Opportunities for formative feed-forward are provided through tutorials where students can, with the course tutor and classmates, discuss their idea for their teaching session, pamphlet and assignment.
- Educational pamphlet (30%): Design and produce a 2-page educational pamphlet on one educational aspect on the Water of Leith (1000 words equivalent)
- Outdoor teaching session (30%): In pairs, plan, facilitate and evaluate a short outdoor lesson (with lesson plan and risk management plan; 1000 words equivalent)
- Essay (40%): Complete an academic paper outlining the theoretical underpinning of the lesson and a critical reflection on the teaching performance (1500 words).

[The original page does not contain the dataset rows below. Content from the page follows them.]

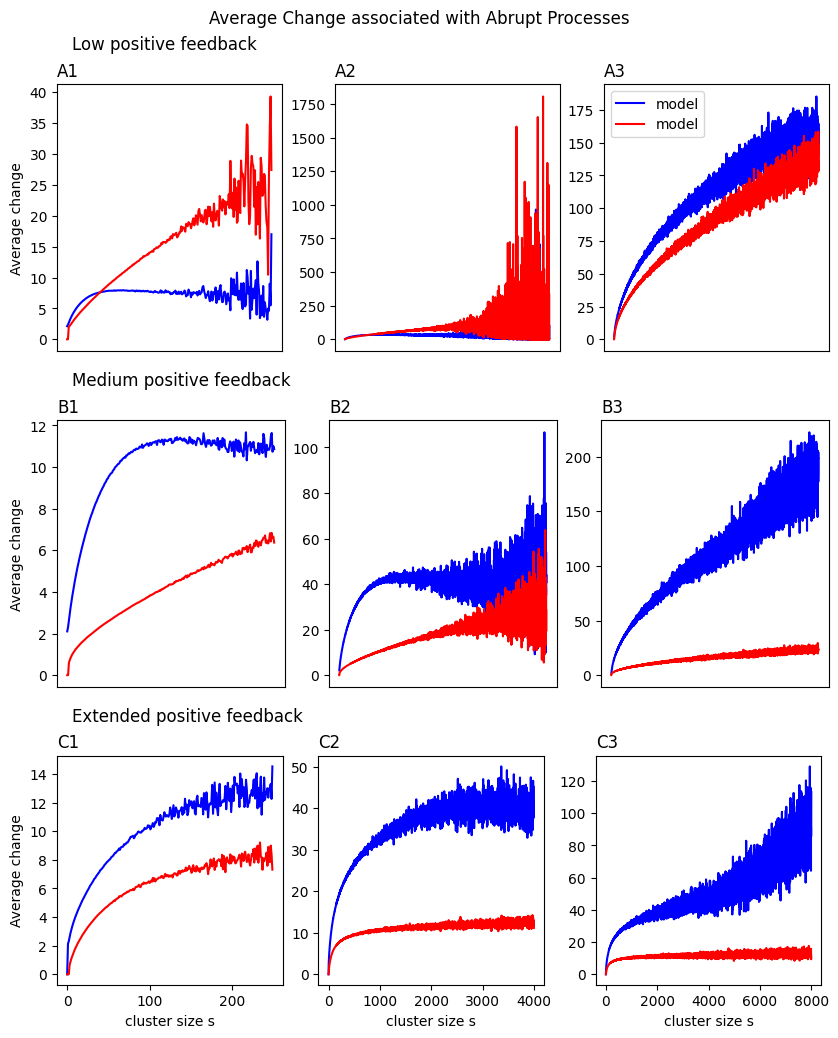
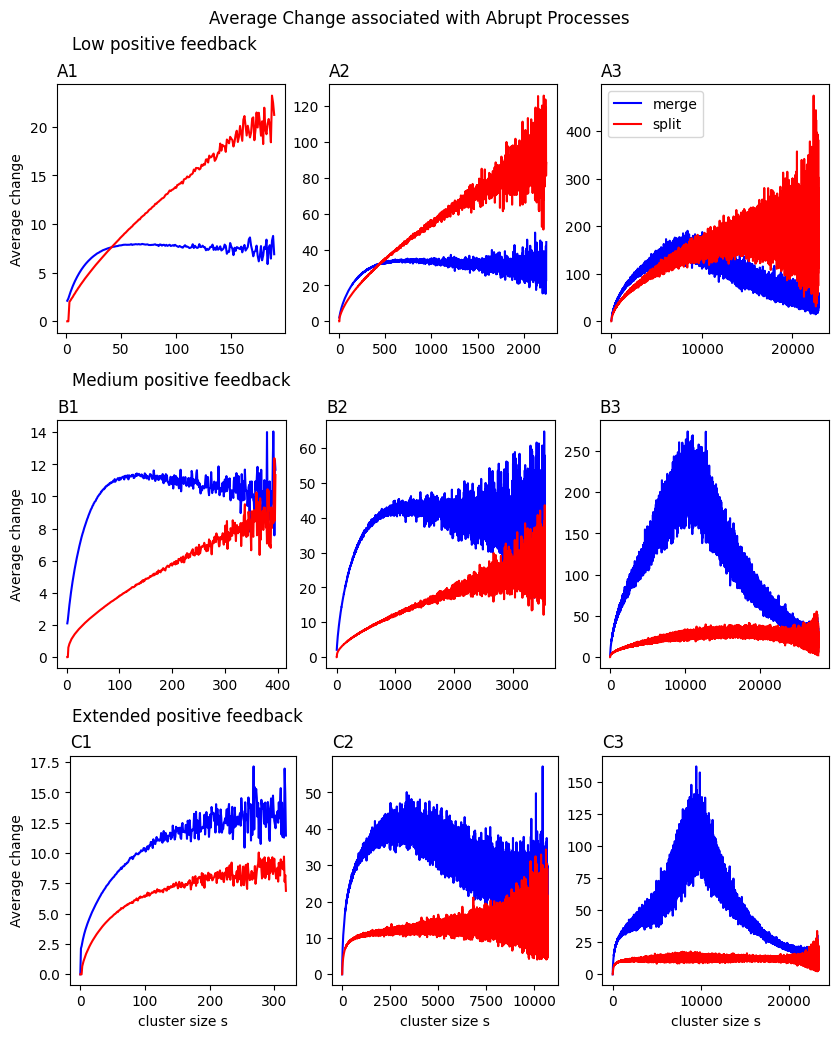
Init repo for sim on 47

diff --git a/fig6.py b/fig6.py
@@ -7,7 +7,7 @@ from tqdm import tqdm
 from utils import get_file_root
 
 
-def load_abrupt(model_name, dataset, param, limit):
+def load_abrupt(model_name, dataset, param):
     file_root = get_file_root(model_name, param)
     file_name = f"{base_path}/{model_name}/{dataset}/{file_root}/{file_root}_sde.txt"
     data = transpose(loadtxt(file_name, dtype=float))
@@ -17,18 +17,15 @@ def load_abrupt(model_name, dataset, param, limit):
     data = transpose(loadtxt(file_name, dtype=float))
     cluster_sizes, merge, split = data[0], data[1], data[2]
 
-    if model_name != "null_model":
-        return cluster_sizes[:limit], merge[:limit], split[:limit]
-    else:
-        limit = -1
-        for i in range(len(cluster_sizes)):
-            if num_samples[i] < samples_cutoff:
-                limit = i
-                break
-        if limit == -1:
-            limit = 10
+    limit = -1
+    for i in range(len(cluster_sizes)):
+        if num_samples[i] < samples_cutoff:
+            limit = i
+            break
+    if limit == -1:
+        limit = 10
 
-        return cluster_sizes[:limit], merge[:limit], split[:limit]
+    return cluster_sizes[:limit], merge[:limit], split[:limit]
 
 
 if __name__ == '__main__':
@@ -39,7 +36,7 @@ if __name__ == '__main__':
     if null_dataset == "100x100_23":
         samples_cutoff = 5000
     elif null_dataset == "256x256_64":
-        samples_cutoff = 15000
+        samples_cutoff = 1000
 
     model_names = []
     display_names = []
@@ -109,34 +106,19 @@ if __name__ == '__main__':
 
         for col, ax in enumerate(axs):
             ax.set_title(chr(65 + row) + str(col + 1), loc="left")
-
-            if col == 0:
-                limit = 250
-            elif col == 1:
-                limit = 4000
-            elif col == 2:
-                limit = 8000
-
-            cluster_sizes, merge, split = load_abrupt(model_name, dataset, param[col], limit)
-            # null_cluster_sizes, null_merge, null_split = load_drift("null_model", null_dataset, [density[col]], 100)
-
+            cluster_sizes, merge, split = load_abrupt(model_name, dataset, param[col])
             ax.plot(cluster_sizes, merge, "b-")
             ax.plot(cluster_sizes, -split, "r-")
-            # ax.plot(null_cluster_sizes, null_merge, "b--")
-            # ax.plot(null_cluster_sizes, -null_split, "r--")
 
             if row == num_rows - 1:
                 ax.set_xlabel("cluster size s")
-            else:
-                ax.set_xticklabels([])
-                ax.set_xticks([])
                 
             if col == 0:
                 ax.set_ylabel("Average change")
 
             if row == 0 and col == num_cols - 1:
-                blue_line = Line2D([0], [0], color="blue", label="model")
-                red_line = Line2D([0], [0], color="red", label="model")
+                blue_line = Line2D([0], [0], color="blue", label="merge")
+                red_line = Line2D([0], [0], color="red", label="split")
                 ax.legend(handles=[blue_line, red_line])
 
     if main_fig:

diff --git a/fig7.py b/fig7.py
@@ -31,7 +31,7 @@ def load_processes(model_name, dataset, param):
 if __name__ == '__main__':
     base_path = f"./results"
     null_dataset = "256x256_64"
-    main_fig = True
+    main_fig = False
 
     if null_dataset == "100x100_23":
         samples_cutoff = 5000
@@ -81,6 +81,12 @@ if __name__ == '__main__':
         variables.append("p")
         densities.append([0.24, 0.38, 0.52])
 
+        model_names.append("tdp")
+        display_names.append("TDP (q = 0.92)")
+        datasets.append("256x256_64")
+        params.append([[0.282, 0.92], [0.283, 0.92], [0.2845, 0.92]])
+        variables.append("p")
+
     num_rows = len(model_names)
     num_cols = 3
     fig, axs = plt.subplots(nrows=num_rows, ncols=1, constrained_layout=True, figsize=(8.27, 8.27 * num_rows / num_cols + 2))
@@ -99,7 +105,6 @@ if __name__ == '__main__':
         dataset = datasets[row]
         param = params[row]
         variable = variables[row]
-        density = densities[row]
 
         subfig.suptitle(display_name, x=0.08, ha="left")
         axs = subfig.subplots(nrows=1, ncols=num_cols)
@@ -126,9 +131,23 @@ if __name__ == '__main__':
             else:
                 ax.set_xticklabels([])
                 ax.set_xticks([])
+
+            if col == 0:
+                ax.set_xlim(1, 10 ** 3)
+            elif col == 1:
+                ax.set_xlim(1, 10 ** 4)
+            else:
+                ax.set_xlim(1, 10 ** 4.5)
                 
             if col == 0:
-                ax.set_ylabel("Number of processes")
+                ax.set_ylabel("Frequency")
+
+            if row == 0 and col == num_cols - 1:
+                blue_line = Line2D([0], [0], color="blue", label="merge")
+                red_line = Line2D([0], [0], color="red", label="split")
+                blue_dotted_line = Line2D([0], [0], color="blue", linestyle='--', label="growth")
+                red_dotted_line = Line2D([0], [0], color="red", linestyle='--', label="decay")
+                ax.legend(handles=[blue_line, red_line, blue_dotted_line, red_dotted_line])
 
     if main_fig:
         fig_name = f"./figures/fig7_{null_dataset}.png"

diff --git a/terminal.py b/terminal.py
@@ -89,12 +89,12 @@ if __name__ == '__main__':
     #     [0.42, 0.75]
     # ]
 
-    # simulation_name = "scanlon"
-    # parameter_values = [
-    #     [500],
-    #     [770],
-    #     [850]
-    # ]
+    simulation_name = "scanlon"
+    parameter_values = [
+        [500],
+        [770],
+        [850]
+    ]
 
     # simulation_name = "null"
     # parameter_values = [
@@ -149,15 +149,15 @@ if __name__ == '__main__':
     #     [900]
     # ]
 
-    simulation_name = "tdp"
-    parameter_values = [
-        [0.282, 0.92],
-        [0.2825, 0.92],
-        [0.283, 0.92],
-        [0.2835, 0.92],
-        [0.284, 0.92],
-        [0.2845, 0.92],
-        [0.285, 0.92]
-    ]
+    # simulation_name = "tdp"
+    # parameter_values = [
+    #     [0.282, 0.92],
+    #     [0.2825, 0.92],
+    #     [0.283, 0.92],
+    #     [0.2835, 0.92],
+    #     [0.284, 0.92],
+    #     [0.2845, 0.92],
+    #     [0.285, 0.92]
+    # ]
     
     run_simulation(simulation_name, parameter_values)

An opportunity for formative feed-forward is provided through a tutorial where students can, with the course tutor and classmates, discuss their idea for their teaching session, pamphlet and assignment.
Dr Simon Beames has been a lecturer at the Moray House School of Education since 2005. After graduating from Canada’s McMaster University, he spent most of the 1990s getting teenagers lost in North America and Asia – ostensibly for their personal and social development. Simon was then lured into the ivory tower, where ever since he has conducted research on educational expeditions and learning outside the classroom -- while developing a penchant for using social theory to examine outdoor education practice. Simon created the Outdoor Journeys programme -- a cross-curricular, local outdoor learning pedagogy – and is currently working on his fourth book, which examines the relationship between adventure and education.

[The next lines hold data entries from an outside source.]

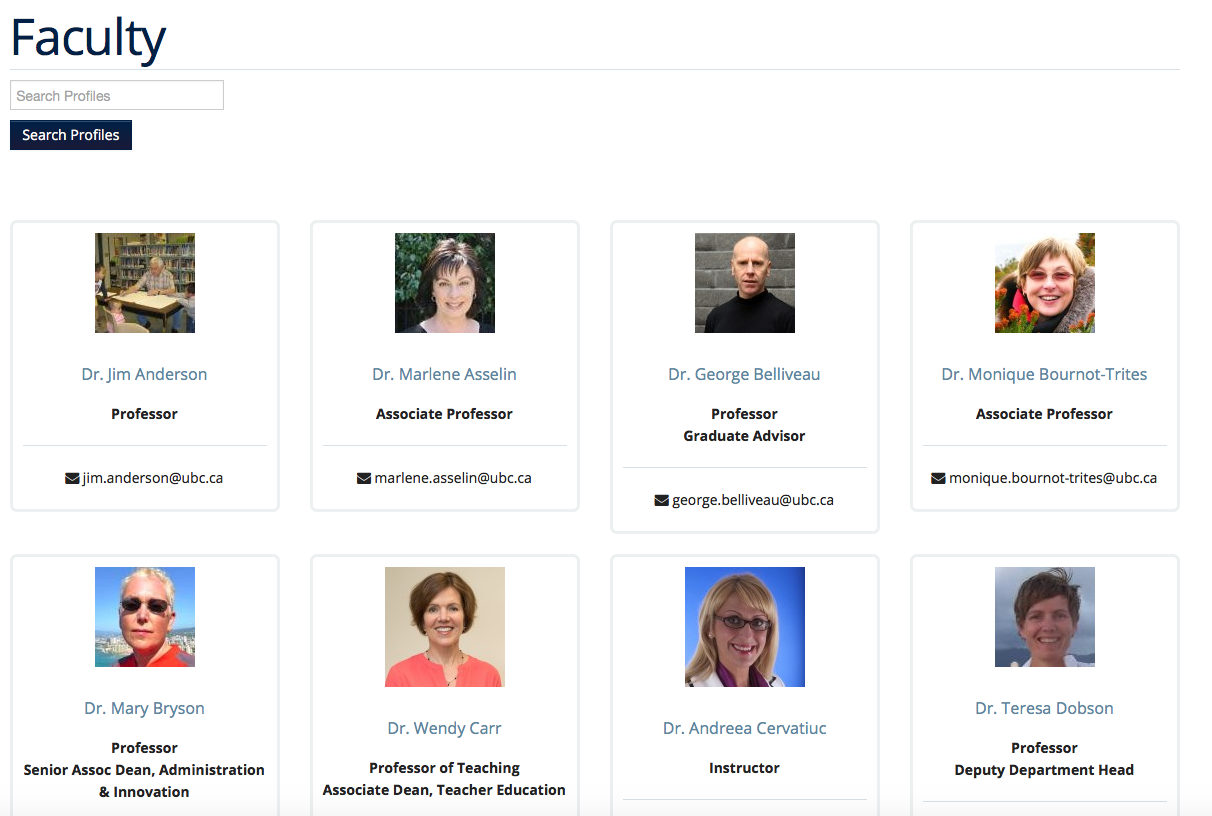
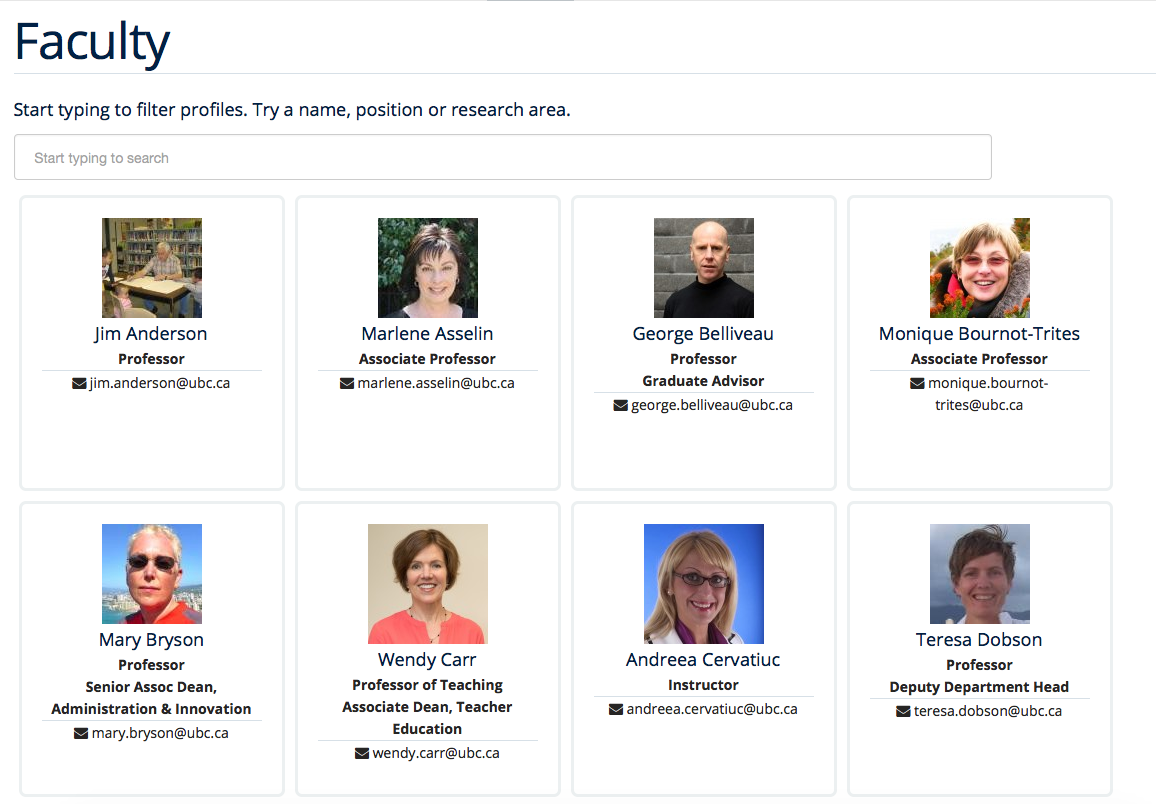
added quick search section

diff --git a/LLED/LLED_Documentation.html b/LLED/LLED_Documentation.html
@@ -566,6 +566,7 @@ table.CodeRay td.code>pre{padding:0}
 <li><a href="#_programs">Programs</a></li>
 <li><a href="#_resources">Resources</a></li>
 <li><a href="#_people">People</a></li>
+<li><a href="#_quick_search">Quick Search</a></li>
 </ul>
 </li>
 <li><a href="#_quick_how_to_guide">Quick How-to Guide</a>
@@ -1497,7 +1498,7 @@ Remember to click on "Job Posting" as the category.
 <div class="sect3">
 <h4 id="_student_resources">Student Resources</h4>
 <div class="paragraph">
-<p>Student resources are not as frequently used as the departmental ones. There are more external links and based on the widespread variation in clicks, users are more likely to end up on the page out of curiosity than out of necessity. The page can therefore be used as a showcase to common questions and outline some important topics such as plagiarism. The page is designed to be more "fun" to look at with many animated tiles.</p>
+<p>Student resources are not as frequently used as the departmental ones. There are more external links and based on the widespread variation in clicks, users are more likely to end up on the page out of curiosity than out of necessity. The page can therefore be used as a showcase to common questions and outline some important topics such as plagiarism. The page is designed to be more "fun" to look at with many animated tiles - which can all be filtered using the <a href="#_quick_search">Quick Search</a> tool.</p>
 </div>
 <div class="imageblock">
 <div class="content">
@@ -1521,6 +1522,24 @@ Remember to click on "Job Posting" as the category.
 <img src="images/Faculty.png" alt="Faculty">
 </div>
 <div class="title">Figure 6. Example of a "People" page - The Faculty page</div>
+</div>
+</div>
+<div class="sect2">
+<h3 id="_quick_search">Quick Search</h3>
+<div class="paragraph">
+<p>The old LLED site lacked an easily accessible and functional search tool. Searches were limited to the global UBC search tool which is housed in a small icon on the top right corner of every page. Most users of the site didn&#8217;t seem to be aware of this tool. For those that did use it, they were frequent complaints about the fact that it does a global search (all UBC sites), and returns many irrelevant results.</p>
+</div>
+<div class="paragraph">
+<p>To remedy this, a custom search tool was created to allow users to have a large, clearly visible search bar. The search bar would also filter results as you type making it an interactive and quick response tool. The backend code for this is based on the <a href="https://github.com/metafizzy/isotope">isotope plugin</a>. It was customised to filter LLED search items in tandem with <a href="#_the_spotlight">The Spotlight</a> feature.</p>
+</div>
+<div class="paragraph">
+<p>This code was developed specifically for LLED but should work on all websites if implemented correctly. Other departments within the faculty / other faculties are welcome to modify, share and use it. The backend code and documentation can be found <a href="https://github.com/darshandsoni/lled-quick-search">here</a>.</p>
+</div>
+<div class="imageblock">
+<div class="content">
+<img src="https://cloud.githubusercontent.com/assets/10469803/15833026/95fd4170-2bd9-11e6-820b-a7b29ab9ac9d.gif" alt="95fd4170 2bd9 11e6 820b a7b29ab9ac9d">
+</div>
+<div class="title">Figure 7. Screenshot of the Quick Search feature on the Student Resources page.</div>
 </div>
 </div>
 </div>
@@ -1630,7 +1649,7 @@ The Research page automatically pools in all the research posts and displays a s
 </div>
 <div id="footer">
 <div id="footer-text">
-Last updated 2016-05-13 11:38:30 PDT
+Last updated 2016-06-06 11:31:40 PDT
 </div>
 </div>
 </body>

By completing this course, students will be able to:
- Understanding the broad concepts that underpin curricular outdoor learning
- Experience which outdoor learning can be used in education
- Assess the ways in which Curriculum for Excellence and outdoor learning may inform each other
- Explain principles of experiential learning for teaching young people in outdoor (and indoor) contexts, and those behind place and community-based education
- Show an awareness of safety issues pertinent to teaching and learning within groups of young people in outdoor settings
- Understand educational issues relating to outdoor learning and its interdisciplinary applications
- Search for, evaluate and use information to develop their knowledge and understanding
- Appreciate new ideas, methods and ways of thinking
- Take responsibility for their own learning, and are committed to continuous reflection, self-evaluation and self-improvement
- Sustain intellectual interest and be academically curious
- Make effective use of oral, written, and visual means to critique, negotiate, create, and communicate understanding
- Flexible transfer their knowledge, learning, skills, and abilities from one context to another